The influx of immigrants has reached every corner of the country -- even here in Kansas City, which is about as far as a U.S. town can be from a border. Along Southwest Boulevard, a main street through some of the older neighborhoods, there are blocks where almost every shop and restaurant has signs written in Spanish.
"Most people, they don't care where you're from," said Zach's father, Lorenzo Rubio, a native of Veracruz, Mexico, who has lived in Kansas City for a quarter-century. "But sometimes, when they hear my accent, I get this, sort of, 'Why don't you go back home?' "
Rubio, a U.S. citizen, credits U.S. immigration law for his decision to fight his son's suspension.
"You can't just walk in and become a citizen," he said. "They make you take this government test. I studied for that test, and I learned that in America, they can't punish you unless you violate a written policy."
Rubio said he remembered that lesson on Nov. 28, when he received a call from Endeavor Alternative saying his son had been suspended.
"So I went to the principal and said, 'My son, he's not suspended for fighting, right? He's not suspended for disrespecting anyone. He's suspended for speaking Spanish in the hall?' So I asked her to show me the written policy about that. But they didn't have" one.
Rubio then called the superintendent of the Turner Unified School District, which operates the school. The district immediately rescinded Zach's suspension, local media reported. The superintendent did not respond to several requests to comment for this article.
Since then, the issue of speaking Spanish in the hall has not been raised at the school, Zach said. "I know it would be, like, disruptive if I answered in Spanish in the classroom. I totally don't do that. But outside of class now, the teachers are like, 'Whatever.' "
For Zach's father, and for the Hispanic organizations that have expressed concern, the suspension is not a closed case. "Obviously they've violated his civil rights," said Chuck Chionuma, a lawyer in Kansas City, Mo., who is representing the Rubio family. "We're studying what form of legal redress will correct the situation."

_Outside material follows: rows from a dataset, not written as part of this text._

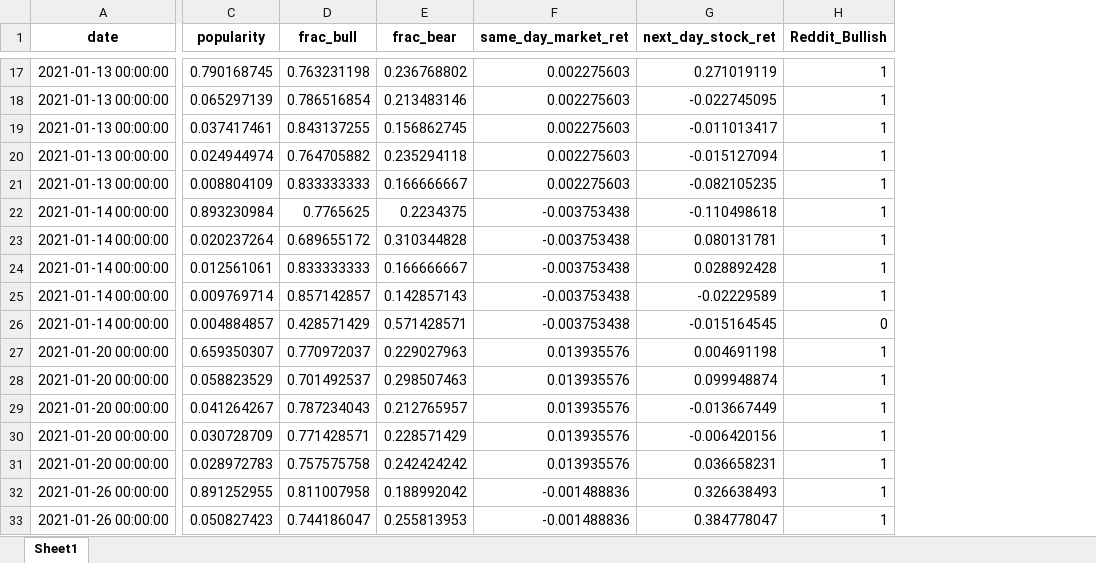
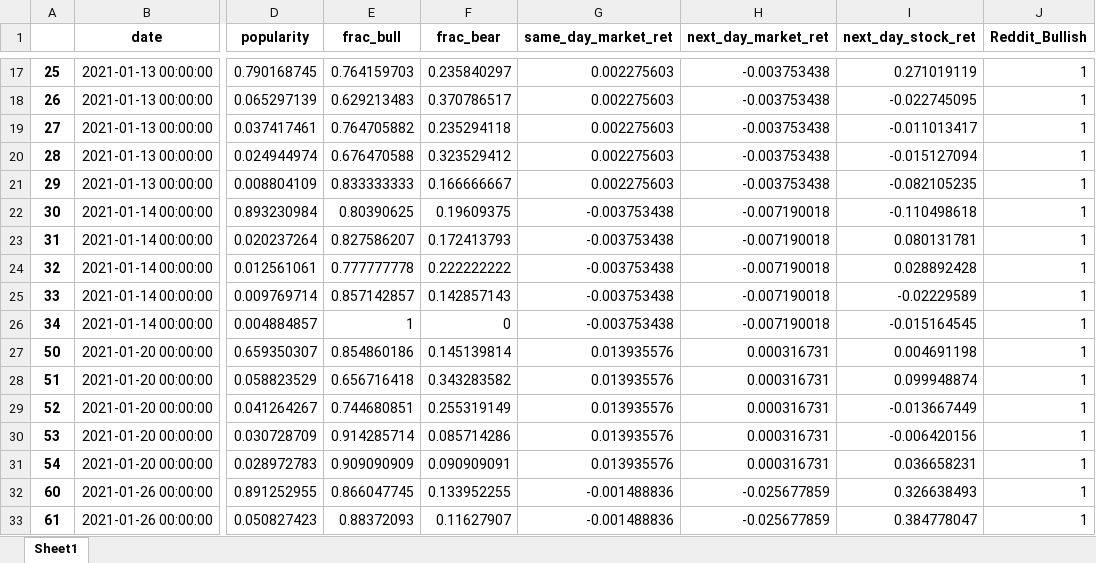
Before and after one commit to jaidevsanketi/ADA_project, an Excel workbook: data/backtest_market_stock_return_df.xlsx, sheet Sheet1, drawn as a sheet; only a part is shown, gaps mark what is left out; values as stored, in another font and other column widths than the file's, no borders; addresses are those after the commit; the diff covers the shown part only; the diff names each change by its address in the sheet, - before the commit and + after, or states it on an @@ line.

```diff
--- a/data/backtest_market_stock_return_df.xlsx (sheet Sheet1)
+++ b/data/backtest_market_stock_return_df.xlsx (sheet Sheet1)
+column A, rows 17-33: 25 | 26 | 27 | 28 | 29 | 30 | 31 | 32 | 33 | 34 | 50 | 51 | 52 | 53 | 54 | 60 | 61
+column H (next_day_market_ret), rows 17-33: -0.003753438 | -0.003753438 | -0.003753438 | -0.003753438 | -0.003753438 | -0.007190018 | -0.007190018 | -0.007190018 | -0.007190018 | -0.007190018 | 0.000316731 | 0.000316731 | 0.000316731 | 0.000316731 | 0.000316731 | -0.025677859 | -0.025677859
-E17 (frac_bull): 0.763231198
+E17 (frac_bull): 0.764159703
-F17 (frac_bear): 0.236768802
+F17 (frac_bear): 0.235840297
-E18 (frac_bull): 0.786516854
+E18 (frac_bull): 0.629213483
-F18 (frac_bear): 0.213483146
+F18 (frac_bear): 0.370786517
-E19 (frac_bull): 0.843137255
+E19 (frac_bull): 0.764705882
-F19 (frac_bear): 0.156862745
+F19 (frac_bear): 0.235294118
-E20 (frac_bull): 0.764705882
+E20 (frac_bull): 0.676470588
-F20 (frac_bear): 0.235294118
+F20 (frac_bear): 0.323529412
-E22 (frac_bull): 0.7765625
+E22 (frac_bull): 0.80390625
-F22 (frac_bear): 0.2234375
+F22 (frac_bear): 0.19609375
-E23 (frac_bull): 0.689655172
+E23 (frac_bull): 0.827586207
-F23 (frac_bear): 0.310344828
+F23 (frac_bear): 0.172413793
-E24 (frac_bull): 0.833333333
+E24 (frac_bull): 0.777777778
-F24 (frac_bear): 0.166666667
+F24 (frac_bear): 0.222222222
-E26 (frac_bull): 0.428571429
+E26 (frac_bull): 1
-F26 (frac_bear): 0.571428571
+F26 (frac_bear): 0
-J26 (Reddit_Bullish): 0
+J26 (Reddit_Bullish): 1
-E27 (frac_bull): 0.770972037
+E27 (frac_bull): 0.854860186
-F27 (frac_bear): 0.229027963
+F27 (frac_bear): 0.145139814
-E28 (frac_bull): 0.701492537
+E28 (frac_bull): 0.656716418
-F28 (frac_bear): 0.298507463
+F28 (frac_bear): 0.343283582
-E29 (frac_bull): 0.787234043
+E29 (frac_bull): 0.744680851
-F29 (frac_bear): 0.212765957
+F29 (frac_bear): 0.255319149
-E30 (frac_bull): 0.771428571
+E30 (frac_bull): 0.914285714
-F30 (frac_bear): 0.228571429
+F30 (frac_bear): 0.085714286
-E31 (frac_bull): 0.757575758
+E31 (frac_bull): 0.909090909
-F31 (frac_bear): 0.242424242
+F31 (frac_bear): 0.090909091
-E32 (frac_bull): 0.811007958
+E32 (frac_bull): 0.866047745
-F32 (frac_bear): 0.188992042
+F32 (frac_bear): 0.133952255
-E33 (frac_bull): 0.744186047
+E33 (frac_bull): 0.88372093
-F33 (frac_bear): 0.255813953
+F33 (frac_bear): 0.11627907
```
Also changed, not shown: 1 removed row and 436 edited cells elsewhere in this sheet.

Said Rubio: "I'm mainly doing this for other Mexican families, where the legal status is kind of shaky and they are afraid to speak up. Punished for speaking Spanish? Somebody has to stand up and say: This is wrong."